Before I start this column I should probably announce that I’m an unashamed fan of Pinot Noir. And I’m not alone in my love for the variety; it’s one of the most highly prized wines in the world, certain labels are among some of the most highly priced wines in the world too.
There is just something about it. The best styles of Pinot Noir can often be found from wines that are grown in cool climates. Pinot is a grape that ripens early, which allows it to be grown in some of the coolest grape growing regions in the world. The wines are generally light coloured and highly fragrant showing cherries, violets and spice, perhaps even a touch of earth. When aged they transform into these beautifully intense wines that show gamey, leather and mushroom characters. Great examples of Pinot become more of a caress in the mouth more than a full bodied mouth grenade of flavour and tannins.
Pinot Noir is one of France’s oldest grape varieties. Dating back to the 1st century when it was planted by Cistercian monks, many of whose monasteries still stand today. Its historical home is in Burgundy, France particularly Côte-d’Or, which unsurprisingly, is why it’s known as red Burgundy (white Burgundy is what we call Chardonnay). Pinot noir is also used in the production of Champagne and sparkling wine (generally with the addition of Chardonnay and Pinot Meunier). However the amount of Pinot Noir that is grown in Australia pales in comparison to Shiraz or Cabinet Sauvignon, in fact it only represents about one percent of the total wine made in Oz. Despite this it remains a wine that has a great reputation in the wine market.
In the vineyard Pinot Noir is notoriously hard to grow, its sensitive to wind and frost, soil types and pruning techniques. Its thin skin makes it susceptible to splitting, rotting, and fungal diseases. In the winery it is sensitive to different styles of fermentation, different yeast strains and is one of the grapes that are reflective of its place of origin and vineyard with different regions, even neighbouring vineyards sometimes producing very different wines.
But for winemakers who do manage to get the best fruit out of their vines, their difficulties are only just starting. Because Pinot Noir is so fickle, even though you have great fruit it can still be incredibly hard to make great quality wine. There are many different types of the Pinot Noir grape, each with its own particular character, and the relationship between the type of grape and regional differences, can make creating great Pinot very difficult.
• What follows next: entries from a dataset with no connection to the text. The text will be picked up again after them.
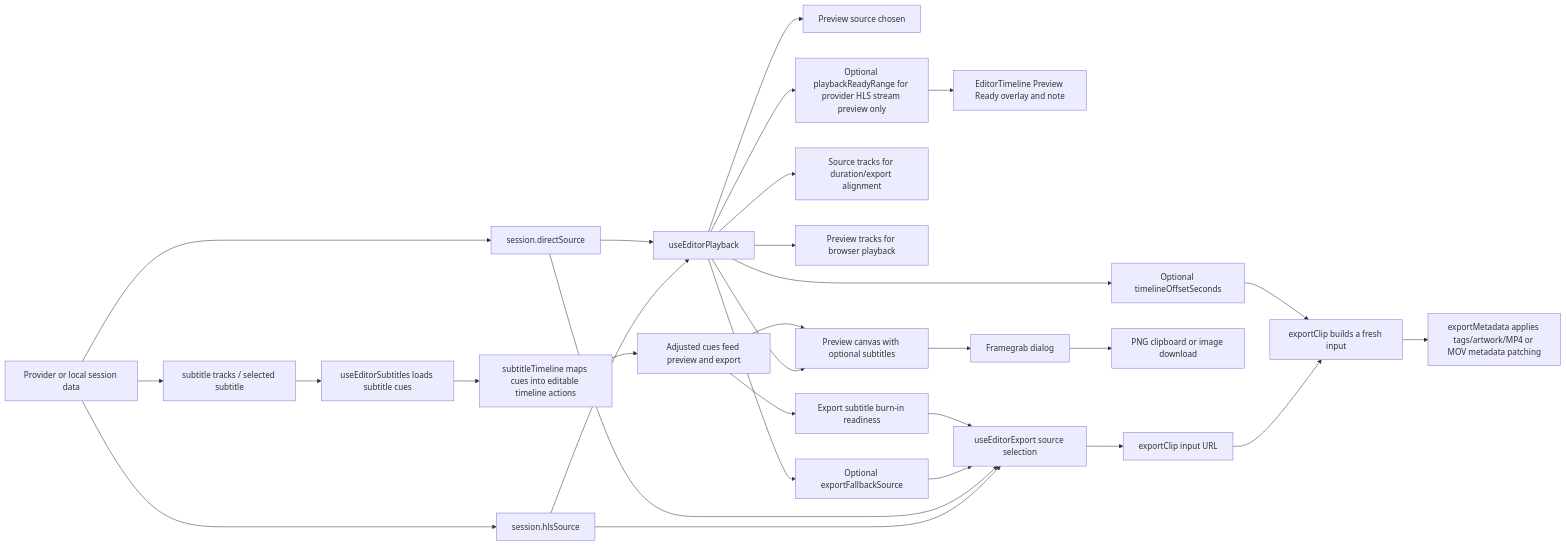
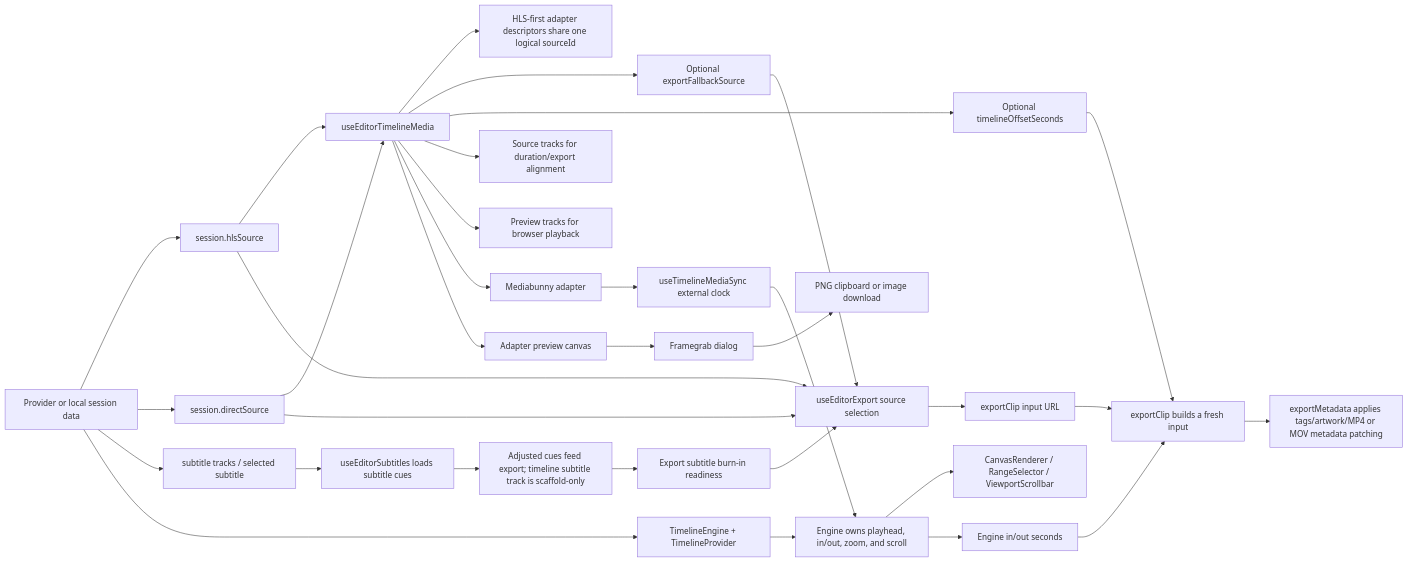
One commit to TechSquidTV/Cliparr changed diagram 13 of 13 in .github/docs/diagrams.md. Above: the diagram before and after it, drawn with Mermaid. The commit also changed other lines of this file and 43 other files, not shown here.

Commit message:
feat(frontend)!: replace editor timeline engine

````diff
--- a/.github/docs/diagrams.md
+++ b/.github/docs/diagrams.md
@@ -374,31 +345,35 @@
 ```mermaid
 flowchart LR
     A["Provider or local session data"] --> B["session.hlsSource"]
     A --> C["session.directSource"]
     A --> S["subtitle tracks / selected subtitle"]
-    B --> D["useEditorPlayback"]
+    A --> T0["TimelineEngine + TimelineProvider"]
+    T0 --> T1["Engine owns playhead, in/out, zoom, and scroll"]
+    B --> D["useEditorTimelineMedia"]
     C --> D
-    D --> E["Preview source chosen"]
+    D --> E["HLS-first adapter descriptors share one logical sourceId"]
     D --> F["Optional exportFallbackSource"]
     D --> I["Optional timelineOffsetSeconds"]
     D --> J["Source tracks for duration/export alignment"]
     D --> K["Preview tracks for browser playback"]
-    D --> L["Optional playbackReadyRange for provider HLS stream preview only"]
-    L --> M["EditorTimeline Preview Ready overlay and note"]
-    D --> P["Preview canvas with optional subtitles"]
+    D --> L["Mediabunny adapter"]
+    L --> M["useTimelineMediaSync external clock"]
+    M --> T1
+    T1 --> TS["CanvasRenderer / RangeSelector / ViewportScrollbar"]
+    D --> P["Adapter preview canvas"]
     P --> Q["Framegrab dialog"]
     Q --> R["PNG clipboard or image download"]
     S --> T["useEditorSubtitles loads subtitle cues"]
-    T --> T1["subtitleTimeline maps cues into editable timeline actions"]
-    T1 --> T2["Adjusted cues feed preview and export"]
-    T2 --> P
+    T --> T2["Adjusted cues feed export; timeline subtitle track is scaffold-only"]
     T2 --> U["Export subtitle burn-in readiness"]
     B --> G["useEditorExport source selection"]
     C --> G
     F --> G
     U --> G
     G --> H["exportClip input URL"]
     H --> N["exportClip builds a fresh input"]
+    T1 --> X["Engine in/out seconds"]
+    X --> N
     I --> N
     N --> O["exportMetadata applies tags/artwork/MP4 or MOV metadata patching"]
 ```
````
However, it’s also what allows great Pinot Noir to be produced. With great fruit and great winemaking, you can appreciate all the subtleties and complexities that make Pinot Noir one of the world’s most respected varieties.
5 Under $20
Ninth Island Pinot Noir 2014 – hailing from Tassie is this great dinner table red, its got enough going on to keep most pinot lovers happy. Its not trend setting or exciting, but it ticks away quite well. Cherries, plums and redcurrants combine dried herbs and a light meaty note. Can be found for $15 in store.
Yering Station Little Yering Pinot Noir 2014 – Pinot is one of the grapes that the Yarra does well, and this one has a bit of complexity in there too. Black cherry and spice, and a touch of smoke, a great fine and silky yet savoury lengthy finish to it. About $17.
Punt Road Emperor’s Prize Pinot Noir 2014 – Another Yarra Pinot that’s great value for money. Ripe cherry, spice and stalks on the tongue and the palate along with aromas of a wet rainforest floor. Another one that has enough complexity to keep going back to try, about $15.
De Bortoli Villages Pinot Noir 2015 – I’ve said it before, but this has been a great addition to the De Bortoli line-up. This is still really young, but the quality is right up there. Spice, cherry and a little smokiness, hard to find something to complain about really at this price point. $18 roughly.
Mike Press Pinot Noir 2014 – the entire Mike Press range are only available from a few places online, which allows the price to be kept down. The 2014 is probably the best Pinot released from the Adelaide hills winery to date, its fruit driven with some earthy notes, with a nutty/biscuity finish. $17 online.